After a few more installs I think I've got this nailed now.
There's no need to use a live CD to delete the logical partition first. this can be done in the Debian installer as it goes along. I've come to the conclusion it's best not to use a logical partition at all. i don't know why these ever came about, I think they are probably a legacy thing from earlier computers.
The Debian installer cannot reformat the / partition whilst leaving the /home partition alone because it doesn't seem to recognise the mount points (on installing) if they are in a logical partition. you have to delete the whole installation. the only way around this is to manually create separate primary partitions on installing for /home etc. I didn't know you could have more than one primary partition.

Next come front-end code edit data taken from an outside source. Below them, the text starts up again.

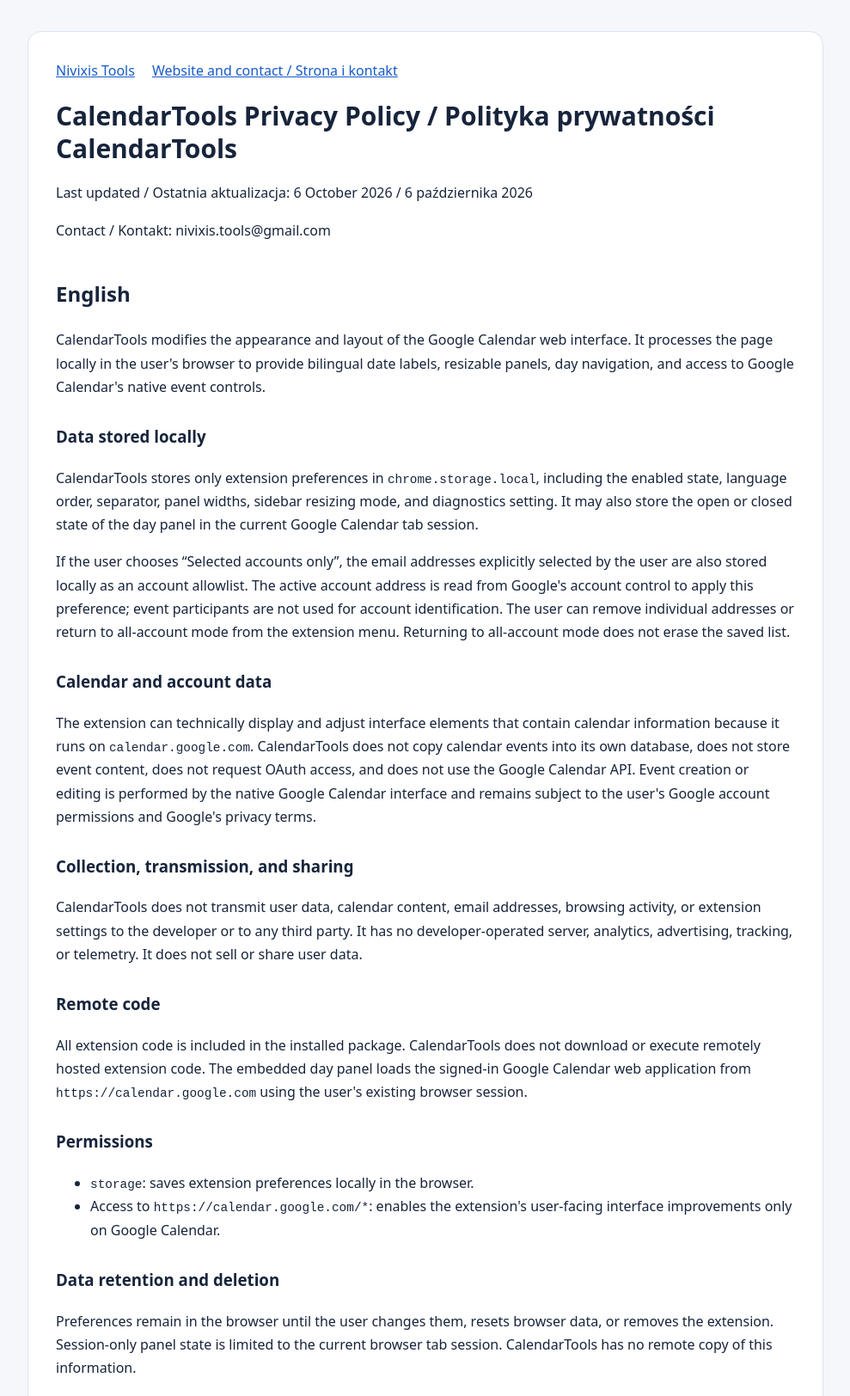
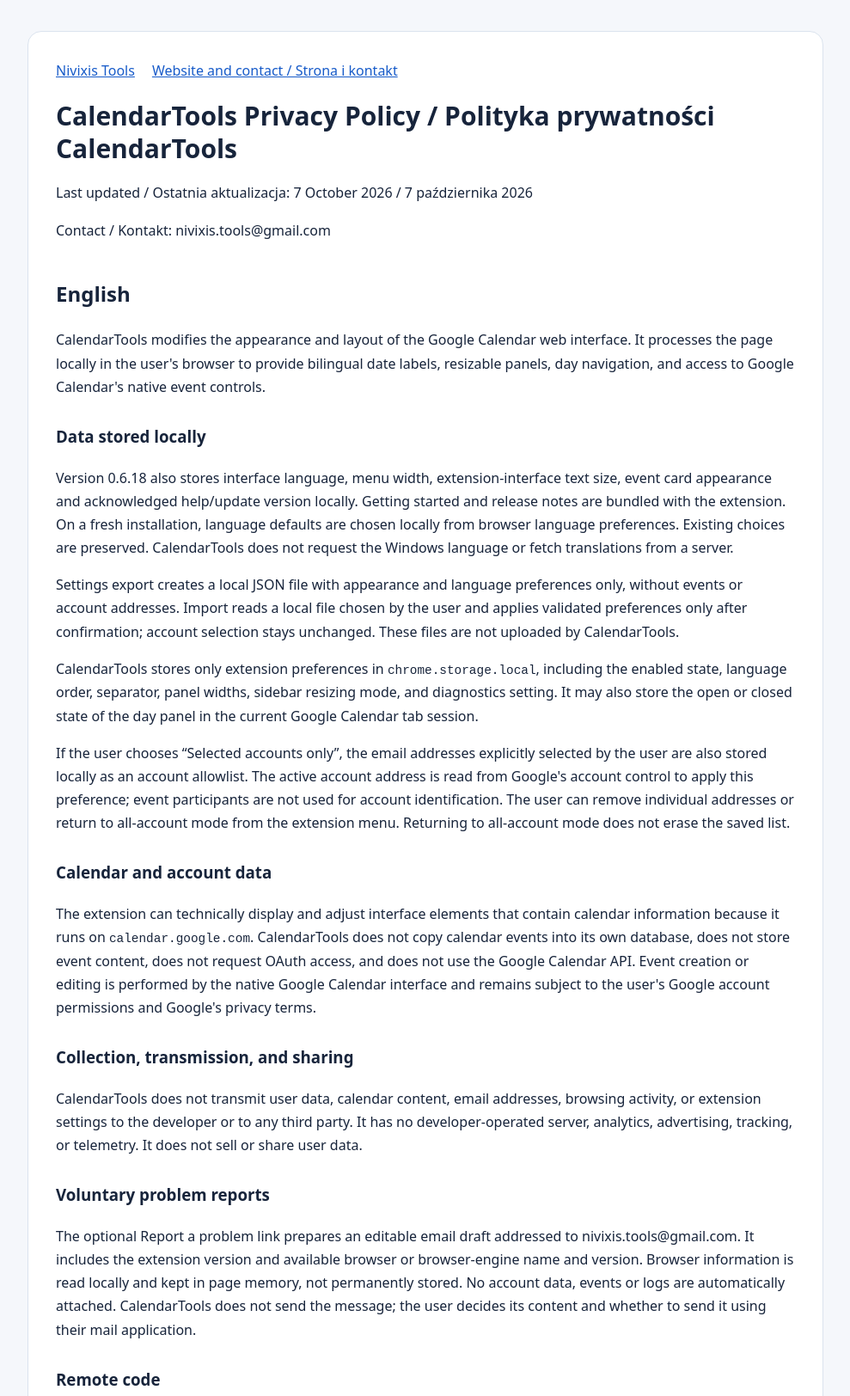
Before and after one commit to nivixis-tools/nivixis-tools.github.io, a plain HTML site: page calendar-tools-privacy.html in a window 1280 px wide. Shown: the top 1624 px of the page at 86% size, without its empty margins (145-1134 px from the left). Drawn offline with Linux system fonts and the light colour scheme.

Commit message:
Update CalendarTools privacy policy for 0.6.18
Document local interface preferences, browser-language defaults, settings import/export and voluntary problem-report drafts. No new permissions or telemetry.

```diff
--- a/calendar-tools-privacy.html
+++ b/calendar-tools-privacy.html
@@ -2,17 +2,21 @@
 <html lang="en"><head><meta charset="utf-8"><meta name="viewport" content="width=device-width,initial-scale=1"><meta name="referrer" content="no-referrer"><title>CalendarTools Privacy Policy | Nivixis Tools</title><style>body{margin:0;background:#f5f7fb;color:#17243b;font:16px/1.7 system-ui,sans-serif}main{max-width:860px;margin:36px auto;padding:32px;background:white;border:1px solid #dbe3ee;border-radius:16px}a{color:#175bc9}h1{font-size:30px;line-height:1.25}h2{margin-top:40px}h3{margin-top:28px}code{font-size:.9em;overflow-wrap:anywhere}nav{display:flex;gap:20px;flex-wrap:wrap}footer{margin-top:36px;color:#556477;border-top:1px solid #dbe3ee;padding-top:20px}@media(max-width:600px){main{margin:12px;padding:20px}h1{font-size:25px}}</style></head>
 <body><main><nav aria-label="Navigation"><a href="/">Nivixis Tools</a><a href="#website">Website and contact / Strona i kontakt</a></nav>
 <h1>CalendarTools Privacy Policy / Polityka prywatności CalendarTools</h1>
-<p>Last updated / Ostatnia aktualizacja: 6 October 2026 / 6 października 2026</p>
+<p>Last updated / Ostatnia aktualizacja: 7 October 2026 / 7 października 2026</p>
 <p>Contact / Kontakt: nivixis.tools@gmail.com</p>
 <h2>English</h2>
 <p>CalendarTools modifies the appearance and layout of the Google Calendar web interface. It processes the page locally in the user's browser to provide bilingual date labels, resizable panels, day navigation, and access to Google Calendar's native event controls.</p>
 <h3>Data stored locally</h3>
+<p>Version 0.6.18 also stores interface language, menu width, extension-interface text size, event card appearance and acknowledged help/update version locally. Getting started and release notes are bundled with the extension. On a fresh installation, language defaults are chosen locally from browser language preferences. Existing choices are preserved. CalendarTools does not request the Windows language or fetch translations from a server.</p>
+<p>Settings export creates a local JSON file with appearance and language preferences only, without events or account addresses. Import reads a local file chosen by the user and applies validated preferences only after confirmation; account selection stays unchanged. These files are not uploaded by CalendarTools.</p>
 <p>CalendarTools stores only extension preferences in <code>chrome.storage.local</code>, including the enabled state, language order, separator, panel widths, sidebar resizing mode, and diagnostics setting. It may also store the open or closed state of the day panel in the current Google Calendar tab session.</p>
 <p>If the user chooses “Selected accounts only”, the email addresses explicitly selected by the user are also stored locally as an account allowlist. The active account address is read from Google's account control to apply this preference; event participants are not used for account identification. The user can remove individual addresses or return to all-account mode from the extension menu. Returning to all-account mode does not erase the saved list.</p>
 <h3>Calendar and account data</h3>
 <p>The extension can technically display and adjust interface elements that contain calendar information because it runs on <code>calendar.google.com</code>. CalendarTools does not copy calendar events into its own database, does not store event content, does not request OAuth access, and does not use the Google Calendar API. Event creation or editing is performed by the native Google Calendar interface and remains subject to the user's Google account permissions and Google's privacy terms.</p>
 <h3>Collection, transmission, and sharing</h3>
 <p>CalendarTools does not transmit user data, calendar content, email addresses, browsing activity, or extension settings to the developer or to any third party. It has no developer-operated server, analytics, advertising, tracking, or telemetry. It does not sell or share user data.</p>
+<h3>Voluntary problem reports</h3>
+<p>The optional Report a problem link prepares an editable email draft addressed to nivixis.tools@gmail.com. It includes the extension version and available browser or browser-engine name and version. Browser information is read locally and kept in page memory, not permanently stored. No account data, events or logs are automatically attached. CalendarTools does not send the message; the user decides its content and whether to send it using their mail application.</p>
 <h3>Remote code</h3>
 <p>All extension code is included in the installed package. CalendarTools does not download or execute remotely hosted extension code. The embedded day panel loads the signed-in Google Calendar web application from <code>https://calendar.google.com</code> using the user's existing browser session.</p>
 <h3>Permissions</h3>
@@ -27,12 +31,16 @@
 <h2>Polski</h2>
 <p>CalendarTools zmienia wygląd i układ internetowego interfejsu Google Calendar. Przetwarza stronę lokalnie w przeglądarce użytkownika, aby udostępnić dwujęzyczne etykiety dat, regulowane panele, nawigację po dniach oraz dostęp do natywnych kontrolek wydarzeń Google Calendar.</p>
 <h3>Dane zapisywane lokalnie</h3>
+<p>Wersja 0.6.18 zapisuje również lokalnie język interfejsu, szerokość menu, rozmiar tekstu własnego interfejsu, wygląd kart wydarzeń oraz przeczytaną wersję informacji pomocy/aktualizacji. Instrukcja i historia nowości są dołączone do rozszerzenia. Przy nowej instalacji języki domyślne dobierane są lokalnie z preferencji językowych przeglądarki. Istniejące wybory zostają zachowane. CalendarTools nie prosi o język Windows ani nie pobiera tłumaczeń z serwera.</p>
+<p>Eksport ustawień tworzy lokalny plik JSON z wyglądem i językami, bez wydarzeń i adresów kont. Import odczytuje lokalny plik wybrany przez użytkownika i stosuje zweryfikowane preferencje dopiero po zatwierdzeniu; wybór kont pozostaje bez zmian. CalendarTools nie przesyła tych plików na serwer.</p>
 <p>CalendarTools zapisuje w <code>chrome.storage.local</code> wyłącznie ustawienia rozszerzenia, w tym stan włączenia, kolejność języków, separator, szerokości paneli, tryb zmiany lewego panelu oraz ustawienie diagnostyki. W sesji bieżącej karty Google Calendar może być również zapisany stan otwarcia lub zamknięcia panelu dnia.</p>
 <p>Jeżeli użytkownik wybierze „Tylko wybrane konta”, adresy e-mail kont wskazanych przez użytkownika są również zapisywane lokalnie jako lista dozwolonych kont. Adres aktywnego konta odczytywany jest z kontrolki konta Google w celu zastosowania tego ustawienia; uczestnicy wydarzeń nie są używani do rozpoznawania konta. Użytkownik może usuwać pojedyncze adresy lub wrócić do działania na wszystkich kontach w menu rozszerzenia. Powrót do wszystkich kont nie usuwa zapisanej listy.</p>
 <h3>Dane kalendarza i konta</h3>
 <p>Rozszerzenie może technicznie wyświetlać i dopasowywać elementy interfejsu zawierające informacje kalendarza, ponieważ działa na <code>calendar.google.com</code>. CalendarTools nie kopiuje wydarzeń do własnej bazy, nie zapisuje ich treści, nie prosi o dostęp OAuth i nie korzysta z Google Calendar API. Tworzenie lub edycja wydarzeń odbywa się w natywnym interfejsie Google Calendar i podlega uprawnieniom konta użytkownika oraz zasadom prywatności Google.</p>
 <h3>Gromadzenie, przesyłanie i udostępnianie</h3>
 <p>CalendarTools nie przesyła autorowi ani innym podmiotom danych użytkownika, treści kalendarza, adresów e-mail, historii przeglądania ani ustawień rozszerzenia. Rozszerzenie nie ma serwera autora, analityki, reklam, śledzenia ani telemetrii. Nie sprzedaje i nie udostępnia danych użytkownika.</p>
+<h3>Dobrowolne zgłoszenie problemu</h3>
+<p>Opcjonalny link Zgłoś problem przygotowuje edytowalny szkic wiadomości do nivixis.tools@gmail.com. Zawiera wersję rozszerzenia oraz dostępną nazwę i wersję przeglądarki lub jej silnika. Informacje o przeglądarce odczytywane są lokalnie i pozostają w pamięci strony, bez trwałego zapisu. Dane kont, wydarzenia i logi nie są dołączane automatycznie. CalendarTools nie wysyła wiadomości; użytkownik decyduje o jej treści i wysłaniu we własnym programie pocztowym.</p>
 <h3>Kod zdalny</h3>
 <p>Cały kod rozszerzenia znajduje się w zainstalowanym pakiecie. CalendarTools nie pobiera ani nie wykonuje zdalnie hostowanego kodu rozszerzenia. Osadzony panel dnia ładuje zalogowaną aplikację Google Calendar z <code>https://calendar.google.com</code>, używając istniejącej sesji przeglądarki użytkownika.</p>
 <h3>Uprawnienia</h3>
```
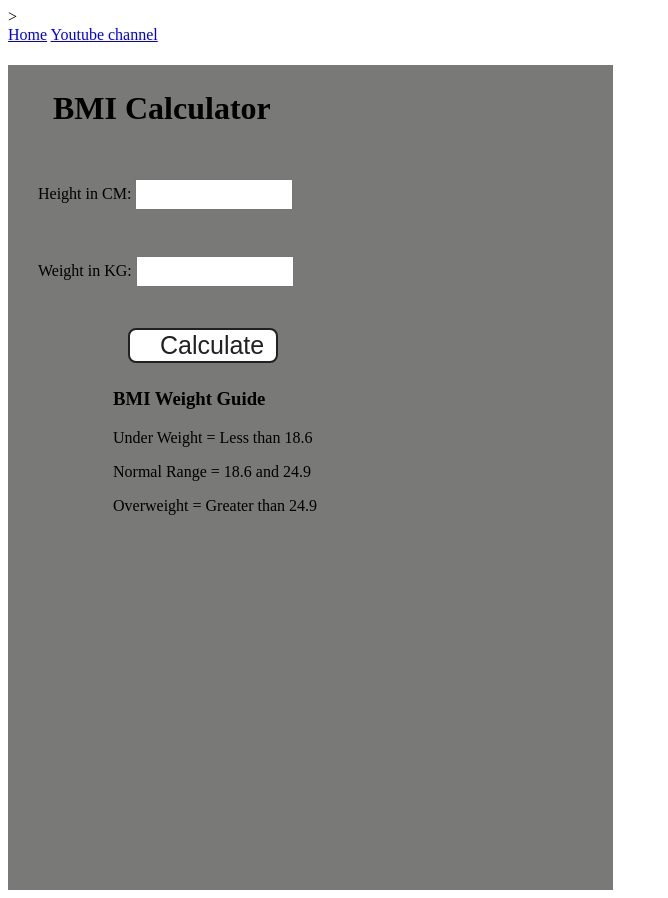
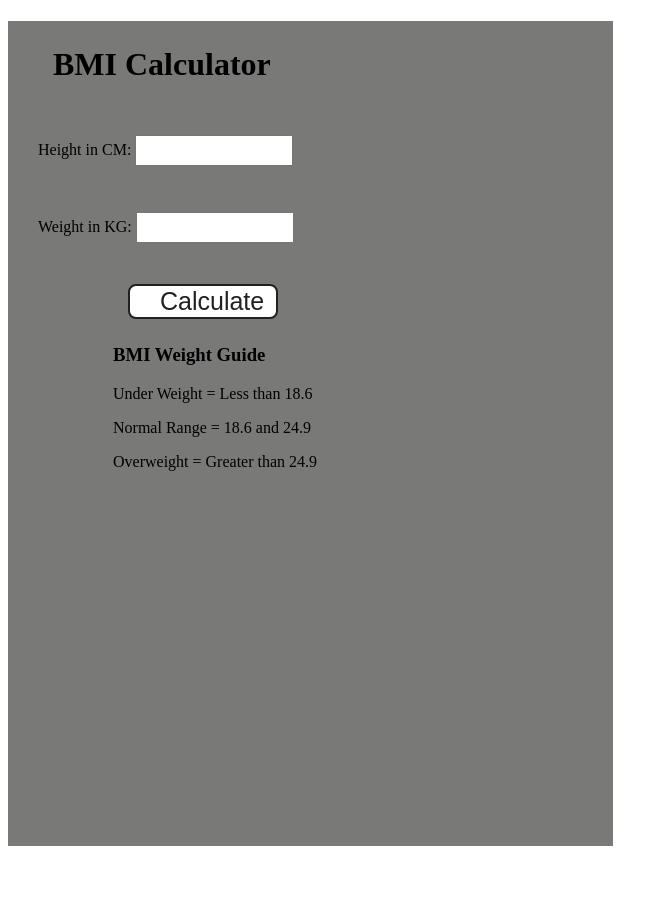
Before and after one commit to namit1903/javascript-projects, a plain HTML site: page BMI calculator/index.html in a window 1280 px wide. Shown: the whole page, without its empty margins (0-668 px from the left). After the commit the page ends 854 px from the top, so only its background shows below. Drawn offline with Linux system fonts and the light colour scheme.

```diff
--- a/BMI calculator/index.html
+++ b/BMI calculator/index.html
@@ -5,15 +5,12 @@
     <meta name="viewport" content="width=device-width, initial-scale=1.0" />
     <meta http-equiv="X-UA-Compatible" content="ie=edge" />
     <link rel="stylesheet" href="style.css" />
- >
+
     <title>BMI Calculator</title>
   </head>
   <body>
     <nav>
-      <a href="/" aria-current="page">Home</a>
-      <a target="_blank" href="https://www.youtube.com/@chaiaurcode"
-        >Youtube channel</a
-      >
+      <!-- EMPTY FOR NOW -->
     </nav>
     <div class="container">
       <h1>BMI Calculator</h1>
```
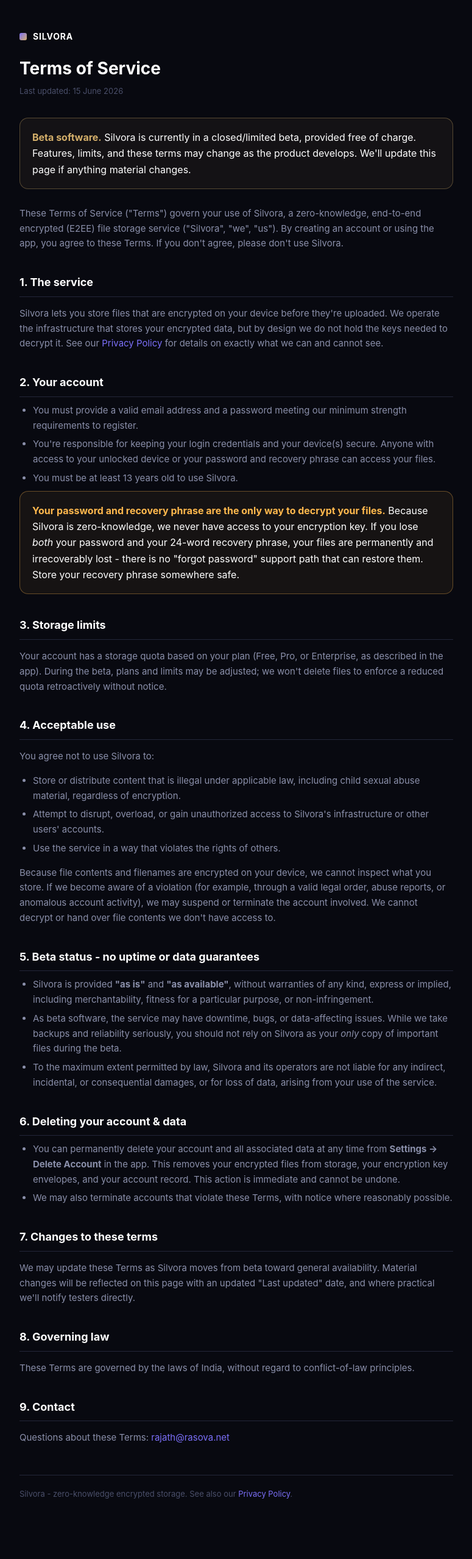
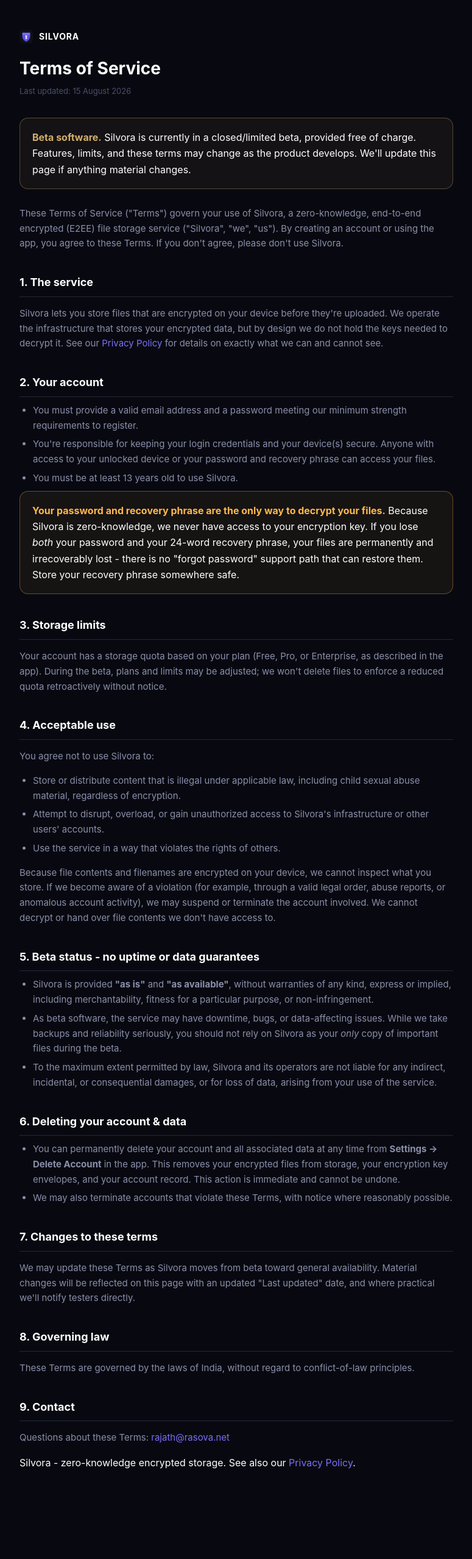
Before and after one commit to Rajathtuesday/silvora_demo, a Django app: page /terms/ in a window 1280 px wide. Shown: the whole page at 61% size, without its empty margins (252-1027 px from the left). After the commit the page ends 2408 px from the top, so only its background shows below. Run offline with Django 5.2, Linux system fonts and the light colour scheme.

Commit message:
Use the real Silvora logo instead of a placeholder dot on legal pages
Privacy Policy and Terms of Service reused the same apple-touch-icon.png these pages already load for their favicon, instead of a plain gradient dot.

```diff
--- a/templates/legal/terms.html
+++ b/templates/legal/terms.html
@@ -39,10 +39,10 @@
     gap: 10px;
     margin-bottom: 8px;
   }
-  .brand-dot {
-    width: 12px; height: 12px;
-    border-radius: 3px;
-    background: linear-gradient(135deg, var(--primary-light), var(--gold));
+  .brand-logo {
+    width: 22px; height: 22px;
+    border-radius: 6px;
+    display: block;
   }
   .brand-name {
     font-weight: 700;
@@ -101,7 +101,7 @@
     padding: 1px 6px;
     font-size: 13px;
     color: var(--gold);
-  }
+  }a
   footer {
     margin-top: 48px;
     padding-top: 20px;
@@ -115,11 +115,11 @@
 <div class="wrap">
 
   <div class="brand">
-    <span class="brand-dot"></span>
+    <img src="{% static 'favicon/apple-touch-icon.png' %}" alt="Silvora" class="brand-logo">
     <span class="brand-name">Silvora</span>
   </div>
   <h1>Terms of Service</h1>
-  <div class="updated">Last updated: 15 June 2026</div>
+  <div class="updated">Last updated: 15 August 2026</div>
 
   <div class="card beta">
     <strong>Beta software.</strong> Silvora is currently in a closed/limited beta,
```
Also changed, not shown: templates/legal/privacy.html (+5 -5 lines).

The problem is created if you install Debian after another OS in the first partition. if you allow Debian to automatically partition the free space, it will create a logical partition. To get round this, manually create the partitions and select primary instead of logical.